North Hollywood, CA, – Since 2002, Troy Van Leeuwen has been captivating audiences around the world with his chunky rhythm guitar and searing leads as a member of revered hard rock band Queens of the Stone Age. His distinctive guitar style has also surfaced in acts including A Perfect Circle and Sweethead. With QOTSA currently on hiatus, Van Leeuwen has been focusing his energy on other projects including Sweethead’s latest album — keeping BAE Audio preamplifiers close by his side.  

Tracking both records primarily in his home studio, Van Leeuwen uses a combination of BAE Audio preamplifiers to capture the sounds and performances he and his bandmates create in the studio, citing the gear's ability to achieve "the coveted performance of vintage British preamps" — coupled with the durability of BAE Audio’s modern construction and hand-wiring.

Van Leeuwen became acquainted with BAE Audio preamps during QOTSA sessions at a Los Angeles recording studio, Pink Duck. “We used a lot of BAE Audio mic pres on the last record,” he says. After hearing the performance of BAE Audio’s 312A and 1028 preamplifiers at Pink Duck — and subsequently meeting BAE Audio President Mark Loughman, Van Leeuwen outfitted his home studio with many of the same BAE Audio preamps that were present in Pink Duck.

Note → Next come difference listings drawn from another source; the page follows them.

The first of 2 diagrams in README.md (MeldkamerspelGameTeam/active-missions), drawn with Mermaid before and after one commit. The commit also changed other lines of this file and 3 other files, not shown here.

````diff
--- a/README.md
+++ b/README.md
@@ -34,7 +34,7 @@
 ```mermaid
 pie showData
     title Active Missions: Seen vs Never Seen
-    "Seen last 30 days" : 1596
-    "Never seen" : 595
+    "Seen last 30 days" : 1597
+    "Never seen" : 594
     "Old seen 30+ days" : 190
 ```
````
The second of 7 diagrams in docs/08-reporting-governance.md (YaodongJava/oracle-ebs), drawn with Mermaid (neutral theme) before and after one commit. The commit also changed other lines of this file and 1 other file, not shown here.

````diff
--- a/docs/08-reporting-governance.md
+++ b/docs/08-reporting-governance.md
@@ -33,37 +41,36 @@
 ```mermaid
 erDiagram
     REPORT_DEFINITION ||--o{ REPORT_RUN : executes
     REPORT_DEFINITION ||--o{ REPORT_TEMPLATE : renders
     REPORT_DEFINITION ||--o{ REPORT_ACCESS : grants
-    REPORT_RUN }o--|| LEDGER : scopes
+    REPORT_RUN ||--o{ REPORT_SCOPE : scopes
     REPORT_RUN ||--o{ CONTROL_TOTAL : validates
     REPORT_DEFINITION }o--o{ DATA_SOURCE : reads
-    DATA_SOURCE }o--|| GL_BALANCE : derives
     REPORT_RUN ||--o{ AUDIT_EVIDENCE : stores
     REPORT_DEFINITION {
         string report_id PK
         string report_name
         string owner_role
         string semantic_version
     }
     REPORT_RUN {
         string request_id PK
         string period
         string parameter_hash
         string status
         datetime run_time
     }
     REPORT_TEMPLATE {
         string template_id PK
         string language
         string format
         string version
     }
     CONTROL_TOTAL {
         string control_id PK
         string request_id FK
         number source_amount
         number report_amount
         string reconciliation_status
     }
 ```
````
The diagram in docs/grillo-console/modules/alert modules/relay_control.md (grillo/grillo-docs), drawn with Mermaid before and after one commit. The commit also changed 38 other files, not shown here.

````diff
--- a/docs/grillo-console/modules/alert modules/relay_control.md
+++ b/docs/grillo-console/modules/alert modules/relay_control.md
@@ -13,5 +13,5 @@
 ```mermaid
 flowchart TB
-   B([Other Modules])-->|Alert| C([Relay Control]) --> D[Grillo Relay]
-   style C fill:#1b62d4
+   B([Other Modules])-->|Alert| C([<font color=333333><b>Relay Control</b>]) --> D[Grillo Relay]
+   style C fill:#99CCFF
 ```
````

Since then, the BAE Audio's 312A and 1028 have featured prominently in all his recent tracking sessions.

Two Sizes Fit All
“Between the 312A and the 1028 you can really get everything you need,” Van Leeuwen observes. “On drums I’m using the 312A on everything except kick and snare. They’ve got a punch to them and a quick attack that really lets the character of a well-tuned tom come through.” The 312A also pairs well with ribbon microphones, Van Leeuwen’s preferred choice for overheads. “Ribbon mics don’t sizzle your ears off with high end from the cymbals which I really appreciate. The 312A has plenty of gain and really captures what they’re doing on the kit.” For the kick and snare, he calls the 1028 into service to add some bite. “I like to drive the input so there’s some extra crack to the attack, and the 1028 is perfect for that.”

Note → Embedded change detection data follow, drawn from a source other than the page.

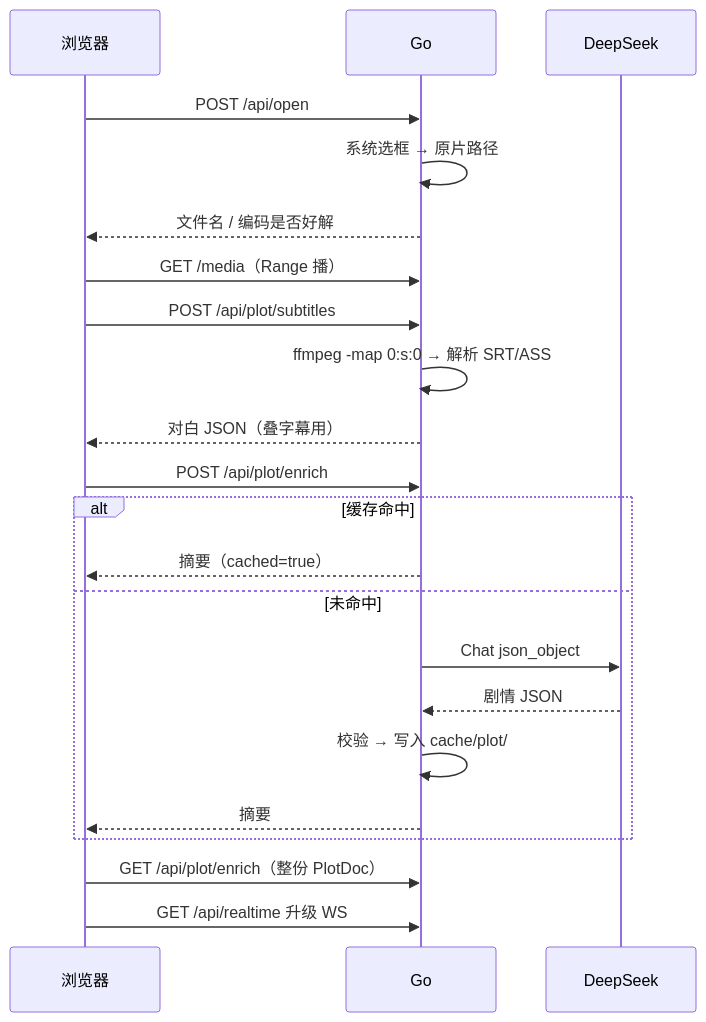
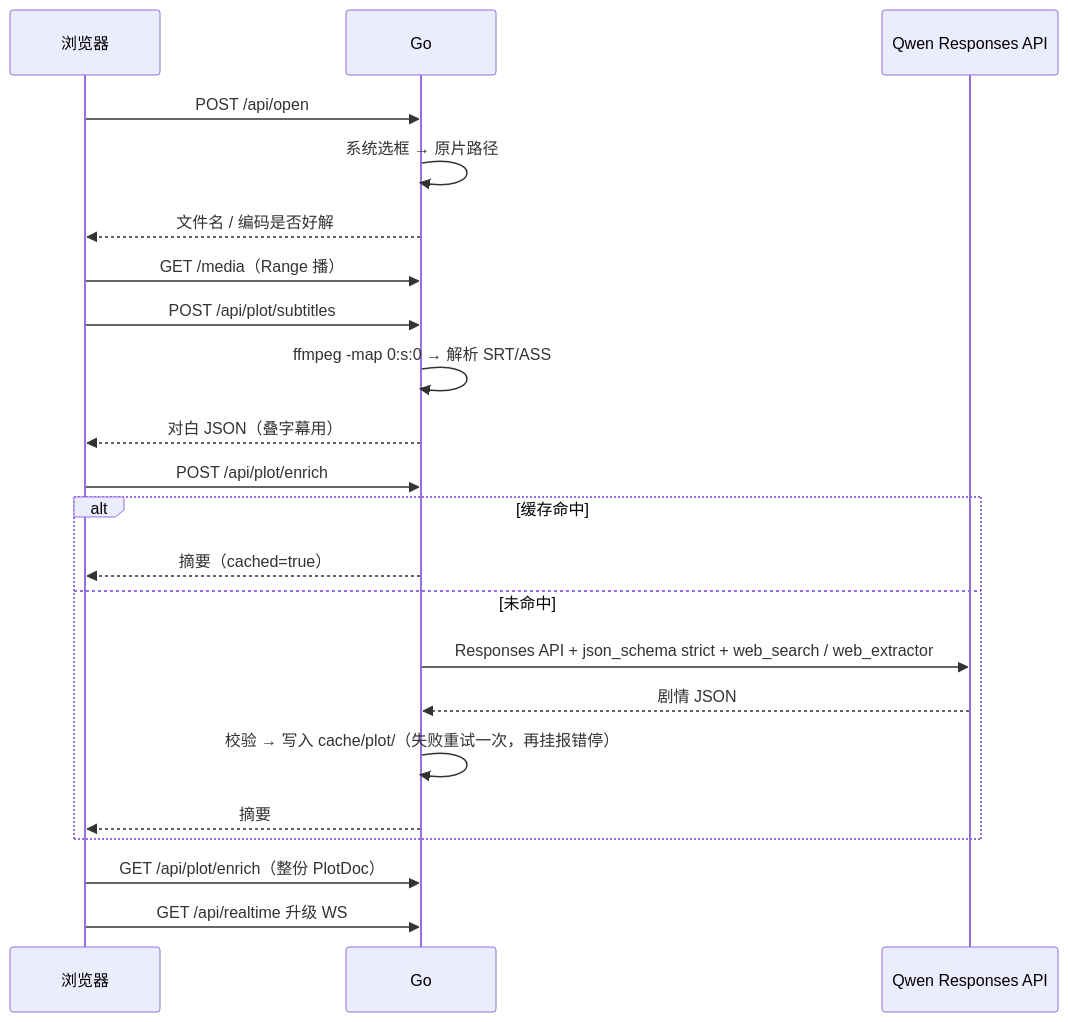
The first of 2 diagrams in docs/交接文档.md (lucy971326/WithYou), drawn with Mermaid before and after one commit. The commit also changed other lines of this file and 25 other files, not shown here.

````diff
--- a/docs/交接文档.md
+++ b/docs/交接文档.md
@@ -80,25 +99,25 @@
 ```mermaid
 sequenceDiagram
     participant UI as 浏览器
     participant Go as Go
-    participant DS as DeepSeek
+    participant Q as Qwen Responses API
 
     UI->>Go: POST /api/open
     Go->>Go: 系统选框 → 原片路径
     Go-->>UI: 文件名 / 编码是否好解
     UI->>Go: GET /media（Range 播）
     UI->>Go: POST /api/plot/subtitles
     Go->>Go: ffmpeg -map 0:s:0 → 解析 SRT/ASS
     Go-->>UI: 对白 JSON（叠字幕用）
     UI->>Go: POST /api/plot/enrich
     alt 缓存命中
         Go-->>UI: 摘要（cached=true）
     else 未命中
-        Go->>DS: Chat json_object
-        DS-->>Go: 剧情 JSON
-        Go->>Go: 校验 → 写入 cache/plot/
+        Go->>Q: Responses API + json_schema strict + web_search / web_extractor
+        Q-->>Go: 剧情 JSON
+        Go->>Go: 校验 → 写入 cache/plot/（失败重试一次，再挂报错停）
         Go-->>UI: 摘要
     end
     UI->>Go: GET /api/plot/enrich（整份 PlotDoc）
     UI->>Go: GET /api/realtime 升级 WS
 ```
````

Bass guitars also get the 312A and1028 treatment, he says: "I'll use a 312 with a DI to take a direct signal and then also route it out to an amp, which I’ll mic up into the 1028. I like the attack of the 312 and then I’ll get the roundness and warmth of the speaker cab, which can benefit from the EQ options of the 1028.”

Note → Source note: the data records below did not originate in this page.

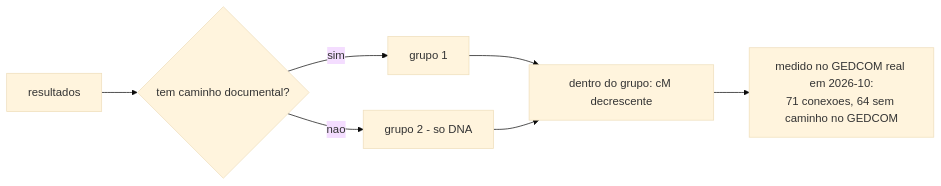
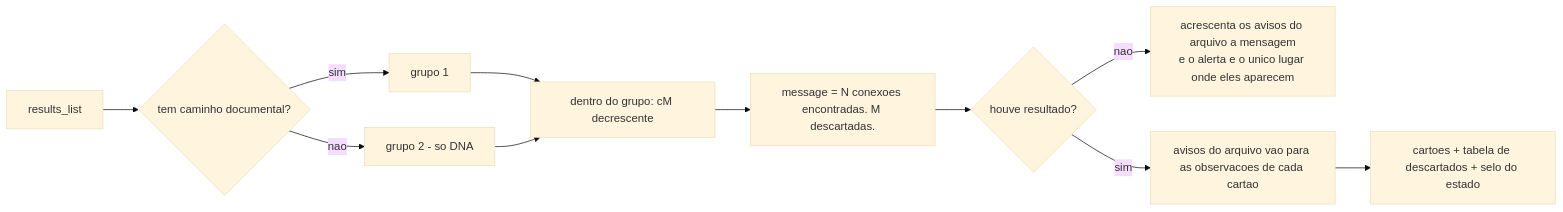
Before and after one commit to Adriano1976/reversa-analisador-genealogico: the ninth of 9 diagrams in _reversa_sdd/flowcharts/analise-dna.md, drawn with Mermaid (base theme). The commit also changed other lines of this file and 69 other files, not shown here.

````diff
--- a/_reversa_sdd/flowcharts/analise-dna.md
+++ b/_reversa_sdd/flowcharts/analise-dna.md
@@ -139,9 +297,13 @@
 ```mermaid
 flowchart LR
-    A[resultados] --> B{tem caminho documental?}
-    B -- sim --> C[grupo 1]
-    B -- nao --> D[grupo 2 - so DNA]
-    C --> E[dentro do grupo: cM decrescente]
+    A["results_list"] --> B{"tem caminho documental?"}
+    B -- "sim" --> C["grupo 1"]
+    B -- "nao" --> D["grupo 2 - so DNA"]
+    C --> E["dentro do grupo: cM decrescente"]
     D --> E
-    E --> F[medido no GEDCOM real em 2026-10:<br/>71 conexoes, 64 sem caminho no GEDCOM]
+    E --> F["message = N conexoes encontradas. M descartadas."]
+    F --> G{"houve resultado?"}
+    G -- "nao" --> G1["acrescenta os avisos do arquivo a mensagem<br/>e o alerta e o unico lugar onde eles aparecem"]
+    G -- "sim" --> H["avisos do arquivo vao para as observacoes de cada cartao"]
+    H --> I["cartoes + tabela de descartados + selo do estado"]
 ```
````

Preserving Sonics in the Signal Chain
But what about Van Leeuwen primary weapon, the guitar? “Whether it’s for Queens of the Stone Age or my other projects, we’re getting the sounds we want for the guitar with our amps and pedals. So what we really need is a preamp that will capture that sound with no frills and the 312A is perfect for that. It has a little punch to it, but otherwise it’s not really coloring the sound, so it does exactly what we want," he explains.

Van Leeuwen says that BAE Audio preamplifiers will remain a fixture of his recording signal chain for the foreseeable future. “Anything that I’m doing at my studio at home I’m using it. And when we start doing the next Queens of the Stone Age record I’m sure we’ll be using it for that too,” he says. 

“I am a big fan of old technology with new components because it’s so much more reliable than vintage gear. With BAE Audio you’re getting everything you love about the sound of that vintage gear, but without the headaches of old technology," he observes. He and his bandmates are so confident in the performance of their BAE Audio gear that they’re planning to take it on the road for live performances next time around. “We’ve just been getting into patching in our own compression and signal processing when we go on the road, so it would be nice to bring some of those 1028s as well.”
For more information on any of BAE Audio's preamplifiers, please visit

About BAE Audio

BAE Audio is a U.S.-based manufacturer of high-end microphone preamp and equalizers, all of which are faithful to vintage designs of the seventies and before. The company is committed to the vintage philosophy of hand wiring and hand soldering all of its components to achieve a high quality and authentically vintage sound. For more information on BAE Audio, please visit our website at